Dumbledore contemplates the true value of Apple’s stock. Warner Bros.

Research firm Needham presented a new way to evaluate Apple’s business in a note on Wednesday that suggests Apple could be worth as much as $170 per share.

The key, Needham analyst Laura Martin writes, is that while Apple only really makes money when one of its customers buys a new device, those devices are “sequels” to older devices, which means there’s actually a much lower risk of that sale not recurring, given Apple’s large built-in fanbase.

It’s as if investors are pricing Apple stock like it’s reinventing the iPhone every year. But it’s not. Here’s the metaphor Martin uses: It’s like Apple is more like the Harry Potter movie franchise than Pixar.

Apple’s gadget business is a hits-driven business, and Apple’s share price falls when its next product seems like it’s not going to be as big a hit as its last. The movie business has the same problem.

Between 2001 and 2011, Pixar produced nine movies, of which seven were completely new franchises, like “Wall-E,” which didn’t have built-in fanbases. Sure, most of those movies ended up being smash hits, but there was a considerable amount of risk if one of those movies didn’t pan out.

Compare that to the “Harry Potter” franchise, which released eight movies during the same timeframe, all with the same main stars and same overall story. Warner Brothers, the corporate producer of the film, incurred much less risk and could end up investing more in later movies because it could be sure that Harry Potter fans would show up for the next instalment.

The iPhone is more like Harry Potter: its revenues are consistent, and Apple can count on its customers to stay loyal to their preferred smartphone. Also like the series of movies about Hogwarts, Apple’s sales have significant upside when it does release a hit product, like the iPhone 6 that took advantage of pent-up demand for bigger-screened phones.

And when Apple isn’t releasing major hit products, its sales remain remarkably stable. Even though iPad sales have been falling recently, they haven’t gone off the cliff. In the past four years, iPad sales have stayed within 15% of its average of 65 million tablets shipped.

Apple is the most valuable company in the world, but Wall Street seems to be having a difficult time nailing down its true value, considering that it’s a computer hardware company, an internet company, and a media company rolled into one. Earlier this week, Credit Suisse released a major presentation suggesting that Apple was undervalued as an internet company.

Now Needham believes it should be priced like a movie studio.
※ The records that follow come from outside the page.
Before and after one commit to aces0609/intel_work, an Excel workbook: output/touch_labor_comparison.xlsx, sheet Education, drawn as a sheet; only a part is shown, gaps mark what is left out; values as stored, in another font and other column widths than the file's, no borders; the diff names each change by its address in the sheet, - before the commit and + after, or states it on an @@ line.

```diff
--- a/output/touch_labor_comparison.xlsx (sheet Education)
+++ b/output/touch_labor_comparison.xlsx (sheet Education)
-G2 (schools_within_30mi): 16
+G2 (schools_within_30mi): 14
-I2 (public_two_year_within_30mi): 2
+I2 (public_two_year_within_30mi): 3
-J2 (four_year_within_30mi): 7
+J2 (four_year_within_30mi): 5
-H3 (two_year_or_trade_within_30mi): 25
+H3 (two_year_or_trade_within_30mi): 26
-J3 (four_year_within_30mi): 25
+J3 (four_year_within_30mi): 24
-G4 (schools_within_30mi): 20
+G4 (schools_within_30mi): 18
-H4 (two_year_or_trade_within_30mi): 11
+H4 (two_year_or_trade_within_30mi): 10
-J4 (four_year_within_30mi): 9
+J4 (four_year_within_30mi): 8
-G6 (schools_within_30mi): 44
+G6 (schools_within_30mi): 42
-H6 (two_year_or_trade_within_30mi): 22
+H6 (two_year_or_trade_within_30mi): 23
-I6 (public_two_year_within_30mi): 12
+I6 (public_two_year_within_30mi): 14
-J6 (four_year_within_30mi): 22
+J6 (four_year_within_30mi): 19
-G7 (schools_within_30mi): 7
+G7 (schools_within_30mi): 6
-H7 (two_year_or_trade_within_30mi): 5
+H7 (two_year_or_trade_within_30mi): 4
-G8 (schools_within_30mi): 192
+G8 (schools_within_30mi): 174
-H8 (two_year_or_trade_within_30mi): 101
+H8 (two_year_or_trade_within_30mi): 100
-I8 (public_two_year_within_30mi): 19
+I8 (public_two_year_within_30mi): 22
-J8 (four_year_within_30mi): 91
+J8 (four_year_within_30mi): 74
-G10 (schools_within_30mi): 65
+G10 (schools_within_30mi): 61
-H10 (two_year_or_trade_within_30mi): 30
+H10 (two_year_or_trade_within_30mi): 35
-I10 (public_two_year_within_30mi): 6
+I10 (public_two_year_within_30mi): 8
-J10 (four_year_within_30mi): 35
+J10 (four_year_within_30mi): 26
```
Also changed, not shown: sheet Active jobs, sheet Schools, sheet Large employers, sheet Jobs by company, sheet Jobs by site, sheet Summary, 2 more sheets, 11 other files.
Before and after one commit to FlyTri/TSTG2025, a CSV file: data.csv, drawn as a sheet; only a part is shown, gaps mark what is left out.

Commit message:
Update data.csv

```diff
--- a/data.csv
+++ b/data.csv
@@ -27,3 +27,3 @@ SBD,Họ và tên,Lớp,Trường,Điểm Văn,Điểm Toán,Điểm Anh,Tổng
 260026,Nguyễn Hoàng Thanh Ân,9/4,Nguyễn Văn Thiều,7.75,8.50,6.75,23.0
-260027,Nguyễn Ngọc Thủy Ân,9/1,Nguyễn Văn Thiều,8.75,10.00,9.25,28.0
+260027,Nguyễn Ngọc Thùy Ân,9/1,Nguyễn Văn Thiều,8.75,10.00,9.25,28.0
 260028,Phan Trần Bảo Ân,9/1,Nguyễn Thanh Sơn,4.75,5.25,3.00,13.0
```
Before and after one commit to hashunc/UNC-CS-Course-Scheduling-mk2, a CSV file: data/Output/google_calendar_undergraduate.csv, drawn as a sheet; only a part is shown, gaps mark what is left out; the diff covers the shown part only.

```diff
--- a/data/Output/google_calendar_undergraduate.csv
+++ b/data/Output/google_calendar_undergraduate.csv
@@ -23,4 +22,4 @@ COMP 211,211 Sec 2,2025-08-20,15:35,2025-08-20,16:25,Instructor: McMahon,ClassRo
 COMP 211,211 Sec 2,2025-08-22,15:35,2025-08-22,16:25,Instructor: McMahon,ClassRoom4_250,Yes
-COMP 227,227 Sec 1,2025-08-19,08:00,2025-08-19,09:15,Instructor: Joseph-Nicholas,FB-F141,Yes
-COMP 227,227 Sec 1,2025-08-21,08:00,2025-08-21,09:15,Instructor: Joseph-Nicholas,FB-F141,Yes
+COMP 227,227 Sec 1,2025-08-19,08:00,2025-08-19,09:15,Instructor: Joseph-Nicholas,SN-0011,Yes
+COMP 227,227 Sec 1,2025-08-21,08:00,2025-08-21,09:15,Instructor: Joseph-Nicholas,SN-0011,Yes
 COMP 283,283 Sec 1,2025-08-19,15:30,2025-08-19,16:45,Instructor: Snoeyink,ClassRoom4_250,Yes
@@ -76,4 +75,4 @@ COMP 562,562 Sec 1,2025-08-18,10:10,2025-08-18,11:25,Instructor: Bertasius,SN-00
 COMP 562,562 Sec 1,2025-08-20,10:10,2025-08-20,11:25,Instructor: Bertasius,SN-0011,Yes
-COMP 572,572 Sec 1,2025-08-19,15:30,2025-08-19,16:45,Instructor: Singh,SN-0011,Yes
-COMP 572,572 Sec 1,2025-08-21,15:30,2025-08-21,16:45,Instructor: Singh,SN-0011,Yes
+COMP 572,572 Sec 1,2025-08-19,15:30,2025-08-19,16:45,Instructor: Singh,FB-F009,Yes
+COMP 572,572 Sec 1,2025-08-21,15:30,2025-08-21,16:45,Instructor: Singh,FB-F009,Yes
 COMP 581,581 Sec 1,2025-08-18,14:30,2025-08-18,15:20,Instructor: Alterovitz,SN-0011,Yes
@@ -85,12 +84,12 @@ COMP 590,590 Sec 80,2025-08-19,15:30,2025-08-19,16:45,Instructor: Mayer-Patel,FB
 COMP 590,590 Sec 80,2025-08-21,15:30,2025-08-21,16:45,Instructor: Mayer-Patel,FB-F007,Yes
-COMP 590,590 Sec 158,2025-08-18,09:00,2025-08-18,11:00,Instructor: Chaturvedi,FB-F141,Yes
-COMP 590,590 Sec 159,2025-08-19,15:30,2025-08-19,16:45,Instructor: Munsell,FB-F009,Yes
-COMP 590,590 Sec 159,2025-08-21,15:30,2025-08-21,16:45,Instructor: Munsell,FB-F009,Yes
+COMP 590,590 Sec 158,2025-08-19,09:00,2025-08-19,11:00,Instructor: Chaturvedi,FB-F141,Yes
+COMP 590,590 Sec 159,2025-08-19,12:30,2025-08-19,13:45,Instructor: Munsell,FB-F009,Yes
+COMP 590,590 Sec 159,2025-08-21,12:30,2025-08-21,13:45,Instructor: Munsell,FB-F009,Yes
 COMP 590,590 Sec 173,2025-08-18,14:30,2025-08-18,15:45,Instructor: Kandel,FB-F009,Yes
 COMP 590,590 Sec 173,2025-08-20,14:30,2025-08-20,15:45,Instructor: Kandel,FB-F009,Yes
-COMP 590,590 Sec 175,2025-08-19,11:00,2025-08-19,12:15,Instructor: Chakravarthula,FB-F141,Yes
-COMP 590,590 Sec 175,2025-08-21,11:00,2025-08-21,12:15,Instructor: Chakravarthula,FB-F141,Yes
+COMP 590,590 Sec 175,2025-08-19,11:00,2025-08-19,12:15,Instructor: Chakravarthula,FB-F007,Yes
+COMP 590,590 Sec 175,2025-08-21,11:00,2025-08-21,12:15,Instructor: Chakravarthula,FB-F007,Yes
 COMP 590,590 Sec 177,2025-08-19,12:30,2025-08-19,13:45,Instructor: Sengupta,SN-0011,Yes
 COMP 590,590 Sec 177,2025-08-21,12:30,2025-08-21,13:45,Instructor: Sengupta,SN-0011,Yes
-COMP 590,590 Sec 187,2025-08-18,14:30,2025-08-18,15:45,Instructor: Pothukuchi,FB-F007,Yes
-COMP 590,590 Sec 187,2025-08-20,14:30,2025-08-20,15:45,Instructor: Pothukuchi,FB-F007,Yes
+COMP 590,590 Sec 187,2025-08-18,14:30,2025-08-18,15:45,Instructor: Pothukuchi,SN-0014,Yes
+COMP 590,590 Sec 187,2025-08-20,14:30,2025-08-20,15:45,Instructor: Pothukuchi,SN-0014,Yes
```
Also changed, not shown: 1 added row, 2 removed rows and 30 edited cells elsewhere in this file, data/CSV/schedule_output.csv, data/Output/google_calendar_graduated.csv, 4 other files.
Currently, Apple is trading at $110 per share. Needham moved its price target to $150.

NOW WATCH: Giant floating solar panels are saving a water company millions of dollars